▸ **EXERCISE DESCRIPTION**
Search the entries for the word "timer" and copy each line that has it.

▸ **DATA PROVIDED**

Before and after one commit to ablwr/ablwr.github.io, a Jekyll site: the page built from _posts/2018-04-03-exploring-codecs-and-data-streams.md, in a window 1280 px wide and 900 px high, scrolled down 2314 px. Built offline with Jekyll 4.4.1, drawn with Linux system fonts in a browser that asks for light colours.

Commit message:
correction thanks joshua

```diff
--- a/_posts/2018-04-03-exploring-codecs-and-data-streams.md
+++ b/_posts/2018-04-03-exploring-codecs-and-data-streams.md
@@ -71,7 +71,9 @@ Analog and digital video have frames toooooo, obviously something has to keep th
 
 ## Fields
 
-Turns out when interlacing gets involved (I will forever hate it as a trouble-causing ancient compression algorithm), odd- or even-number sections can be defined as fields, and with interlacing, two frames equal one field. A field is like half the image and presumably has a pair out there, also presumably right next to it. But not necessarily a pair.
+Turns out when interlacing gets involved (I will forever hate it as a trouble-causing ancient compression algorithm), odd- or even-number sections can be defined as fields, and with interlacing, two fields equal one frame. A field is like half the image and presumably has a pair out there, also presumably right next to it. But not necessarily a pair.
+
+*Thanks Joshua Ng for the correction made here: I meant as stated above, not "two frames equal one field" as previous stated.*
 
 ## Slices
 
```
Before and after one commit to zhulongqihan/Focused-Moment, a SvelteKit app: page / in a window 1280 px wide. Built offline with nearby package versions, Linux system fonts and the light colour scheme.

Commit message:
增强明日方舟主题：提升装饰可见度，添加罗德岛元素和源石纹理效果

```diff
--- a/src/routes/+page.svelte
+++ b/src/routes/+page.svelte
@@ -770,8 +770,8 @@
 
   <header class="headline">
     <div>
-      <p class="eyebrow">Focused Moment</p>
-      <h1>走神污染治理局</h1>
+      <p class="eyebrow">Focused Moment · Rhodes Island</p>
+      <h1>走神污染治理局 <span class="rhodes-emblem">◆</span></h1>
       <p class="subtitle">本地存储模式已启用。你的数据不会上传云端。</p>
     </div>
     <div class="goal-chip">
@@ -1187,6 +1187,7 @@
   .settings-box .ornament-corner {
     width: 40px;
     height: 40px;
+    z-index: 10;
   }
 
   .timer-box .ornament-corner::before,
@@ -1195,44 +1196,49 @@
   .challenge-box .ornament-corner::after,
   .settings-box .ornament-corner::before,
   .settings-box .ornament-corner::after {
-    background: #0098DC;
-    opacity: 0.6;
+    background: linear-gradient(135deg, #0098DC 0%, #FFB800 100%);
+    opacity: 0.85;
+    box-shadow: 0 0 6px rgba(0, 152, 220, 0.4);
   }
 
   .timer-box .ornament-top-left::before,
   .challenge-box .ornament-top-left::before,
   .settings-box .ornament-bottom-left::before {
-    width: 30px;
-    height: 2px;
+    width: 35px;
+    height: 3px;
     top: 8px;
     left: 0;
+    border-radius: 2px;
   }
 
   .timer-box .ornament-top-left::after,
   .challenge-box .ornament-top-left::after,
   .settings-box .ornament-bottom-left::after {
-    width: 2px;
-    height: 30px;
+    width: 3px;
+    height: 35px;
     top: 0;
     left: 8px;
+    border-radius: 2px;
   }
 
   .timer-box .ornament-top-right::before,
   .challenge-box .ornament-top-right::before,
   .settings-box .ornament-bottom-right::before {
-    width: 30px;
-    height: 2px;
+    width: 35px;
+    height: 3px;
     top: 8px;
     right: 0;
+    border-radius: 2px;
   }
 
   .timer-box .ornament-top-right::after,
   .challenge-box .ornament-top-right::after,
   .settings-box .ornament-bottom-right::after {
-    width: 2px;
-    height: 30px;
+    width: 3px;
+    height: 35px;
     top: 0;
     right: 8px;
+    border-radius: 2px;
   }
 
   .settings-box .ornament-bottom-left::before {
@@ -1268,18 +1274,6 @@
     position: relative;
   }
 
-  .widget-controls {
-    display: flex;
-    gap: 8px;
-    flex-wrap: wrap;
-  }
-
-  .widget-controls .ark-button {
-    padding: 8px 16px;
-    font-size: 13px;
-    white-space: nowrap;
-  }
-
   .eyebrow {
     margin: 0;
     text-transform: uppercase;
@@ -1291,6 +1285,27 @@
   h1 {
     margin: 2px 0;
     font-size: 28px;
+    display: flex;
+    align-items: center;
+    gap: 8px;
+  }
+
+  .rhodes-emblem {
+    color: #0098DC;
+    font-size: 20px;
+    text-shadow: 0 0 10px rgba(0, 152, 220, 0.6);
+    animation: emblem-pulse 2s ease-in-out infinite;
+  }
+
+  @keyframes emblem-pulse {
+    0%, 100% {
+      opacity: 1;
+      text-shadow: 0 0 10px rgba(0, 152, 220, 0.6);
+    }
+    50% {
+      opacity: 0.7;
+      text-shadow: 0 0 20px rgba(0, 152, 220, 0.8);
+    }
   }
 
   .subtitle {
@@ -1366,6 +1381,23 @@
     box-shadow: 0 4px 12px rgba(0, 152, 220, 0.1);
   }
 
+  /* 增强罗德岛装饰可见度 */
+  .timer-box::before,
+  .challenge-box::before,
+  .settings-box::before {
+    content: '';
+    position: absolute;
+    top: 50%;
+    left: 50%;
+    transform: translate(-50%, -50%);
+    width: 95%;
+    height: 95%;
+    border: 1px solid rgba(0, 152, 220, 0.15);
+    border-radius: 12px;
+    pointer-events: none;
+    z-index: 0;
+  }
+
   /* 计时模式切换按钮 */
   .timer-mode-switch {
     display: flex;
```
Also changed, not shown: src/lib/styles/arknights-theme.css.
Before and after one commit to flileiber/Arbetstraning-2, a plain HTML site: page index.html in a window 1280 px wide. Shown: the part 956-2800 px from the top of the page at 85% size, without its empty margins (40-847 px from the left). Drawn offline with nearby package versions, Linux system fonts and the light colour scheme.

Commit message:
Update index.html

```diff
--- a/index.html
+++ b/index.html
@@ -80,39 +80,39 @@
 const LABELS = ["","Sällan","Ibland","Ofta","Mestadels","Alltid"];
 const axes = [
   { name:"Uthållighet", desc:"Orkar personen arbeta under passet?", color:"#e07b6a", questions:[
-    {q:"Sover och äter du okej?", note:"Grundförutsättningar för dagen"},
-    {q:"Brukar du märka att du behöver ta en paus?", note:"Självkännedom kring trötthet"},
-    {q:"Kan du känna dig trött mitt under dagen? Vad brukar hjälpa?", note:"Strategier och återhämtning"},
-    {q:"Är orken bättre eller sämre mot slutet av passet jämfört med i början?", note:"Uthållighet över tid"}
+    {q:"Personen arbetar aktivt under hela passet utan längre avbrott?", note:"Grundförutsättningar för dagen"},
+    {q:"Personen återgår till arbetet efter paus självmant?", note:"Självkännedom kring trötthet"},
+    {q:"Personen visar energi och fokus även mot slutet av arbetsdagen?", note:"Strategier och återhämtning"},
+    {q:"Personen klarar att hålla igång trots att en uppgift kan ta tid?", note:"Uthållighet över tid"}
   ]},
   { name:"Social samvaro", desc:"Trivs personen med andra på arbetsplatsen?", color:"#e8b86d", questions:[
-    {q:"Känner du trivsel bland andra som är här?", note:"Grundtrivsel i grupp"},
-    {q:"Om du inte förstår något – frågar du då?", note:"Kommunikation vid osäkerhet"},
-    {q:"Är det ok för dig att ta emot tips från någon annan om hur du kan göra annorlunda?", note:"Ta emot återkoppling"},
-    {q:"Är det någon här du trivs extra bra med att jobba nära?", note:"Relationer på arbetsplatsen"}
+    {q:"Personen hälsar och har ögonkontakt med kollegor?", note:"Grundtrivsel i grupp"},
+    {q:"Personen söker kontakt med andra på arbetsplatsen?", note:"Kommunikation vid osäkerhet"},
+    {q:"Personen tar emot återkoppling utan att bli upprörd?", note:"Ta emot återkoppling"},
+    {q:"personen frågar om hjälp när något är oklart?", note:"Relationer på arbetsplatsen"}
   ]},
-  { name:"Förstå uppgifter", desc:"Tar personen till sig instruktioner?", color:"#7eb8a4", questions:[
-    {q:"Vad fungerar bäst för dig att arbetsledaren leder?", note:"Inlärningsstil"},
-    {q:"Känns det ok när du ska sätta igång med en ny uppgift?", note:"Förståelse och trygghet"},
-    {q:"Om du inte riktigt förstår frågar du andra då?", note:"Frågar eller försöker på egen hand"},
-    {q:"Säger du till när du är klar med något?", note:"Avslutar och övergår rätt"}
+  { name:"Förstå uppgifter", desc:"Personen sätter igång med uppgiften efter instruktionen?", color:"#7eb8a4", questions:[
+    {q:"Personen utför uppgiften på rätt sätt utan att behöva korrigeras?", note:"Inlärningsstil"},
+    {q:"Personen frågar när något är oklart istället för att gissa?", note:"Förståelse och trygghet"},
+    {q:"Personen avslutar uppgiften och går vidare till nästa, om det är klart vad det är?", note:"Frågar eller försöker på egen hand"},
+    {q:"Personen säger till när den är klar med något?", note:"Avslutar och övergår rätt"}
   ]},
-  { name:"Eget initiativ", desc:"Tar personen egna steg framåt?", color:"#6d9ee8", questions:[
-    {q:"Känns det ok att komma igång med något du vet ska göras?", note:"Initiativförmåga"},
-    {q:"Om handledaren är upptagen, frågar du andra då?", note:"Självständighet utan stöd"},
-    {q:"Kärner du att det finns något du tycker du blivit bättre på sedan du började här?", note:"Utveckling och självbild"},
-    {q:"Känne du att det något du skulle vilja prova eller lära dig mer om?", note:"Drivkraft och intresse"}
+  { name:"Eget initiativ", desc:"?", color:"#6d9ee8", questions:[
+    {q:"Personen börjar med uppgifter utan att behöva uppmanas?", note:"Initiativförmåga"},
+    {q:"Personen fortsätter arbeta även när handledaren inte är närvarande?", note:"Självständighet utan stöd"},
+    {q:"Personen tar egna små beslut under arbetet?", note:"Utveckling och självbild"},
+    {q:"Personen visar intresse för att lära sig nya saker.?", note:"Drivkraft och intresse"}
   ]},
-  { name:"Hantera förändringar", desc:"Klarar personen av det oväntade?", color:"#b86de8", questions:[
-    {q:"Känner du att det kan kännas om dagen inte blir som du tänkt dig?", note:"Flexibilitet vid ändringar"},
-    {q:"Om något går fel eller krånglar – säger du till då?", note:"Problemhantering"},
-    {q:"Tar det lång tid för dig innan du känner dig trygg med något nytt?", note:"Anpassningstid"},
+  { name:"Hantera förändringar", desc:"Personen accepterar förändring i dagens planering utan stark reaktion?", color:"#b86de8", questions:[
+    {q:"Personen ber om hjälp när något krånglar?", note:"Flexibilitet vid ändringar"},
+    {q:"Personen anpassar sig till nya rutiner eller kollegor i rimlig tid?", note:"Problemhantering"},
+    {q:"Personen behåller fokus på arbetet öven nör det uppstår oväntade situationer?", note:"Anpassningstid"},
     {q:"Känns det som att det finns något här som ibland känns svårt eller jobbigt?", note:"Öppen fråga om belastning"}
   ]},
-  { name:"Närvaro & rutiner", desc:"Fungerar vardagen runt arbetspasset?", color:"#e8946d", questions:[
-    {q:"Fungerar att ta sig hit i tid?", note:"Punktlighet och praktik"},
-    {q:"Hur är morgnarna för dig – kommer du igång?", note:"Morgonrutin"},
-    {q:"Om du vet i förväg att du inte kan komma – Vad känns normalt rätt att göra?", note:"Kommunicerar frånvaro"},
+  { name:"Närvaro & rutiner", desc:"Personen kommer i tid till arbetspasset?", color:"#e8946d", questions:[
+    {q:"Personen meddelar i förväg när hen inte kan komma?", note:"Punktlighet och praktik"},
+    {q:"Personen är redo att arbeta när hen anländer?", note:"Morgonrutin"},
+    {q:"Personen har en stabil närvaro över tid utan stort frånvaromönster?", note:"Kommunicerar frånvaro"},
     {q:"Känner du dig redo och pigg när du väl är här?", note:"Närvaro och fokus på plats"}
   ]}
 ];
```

▸ **ANSWER FOR THIS EXERCISE**
   .timer-box .ornament-corner::before,
   .timer-box .ornament-top-left::before,
   .timer-box .ornament-top-left::after,
   .timer-box .ornament-top-right::before,
   .timer-box .ornament-top-right::after,
+  .timer-box::before,
   .timer-mode-switch {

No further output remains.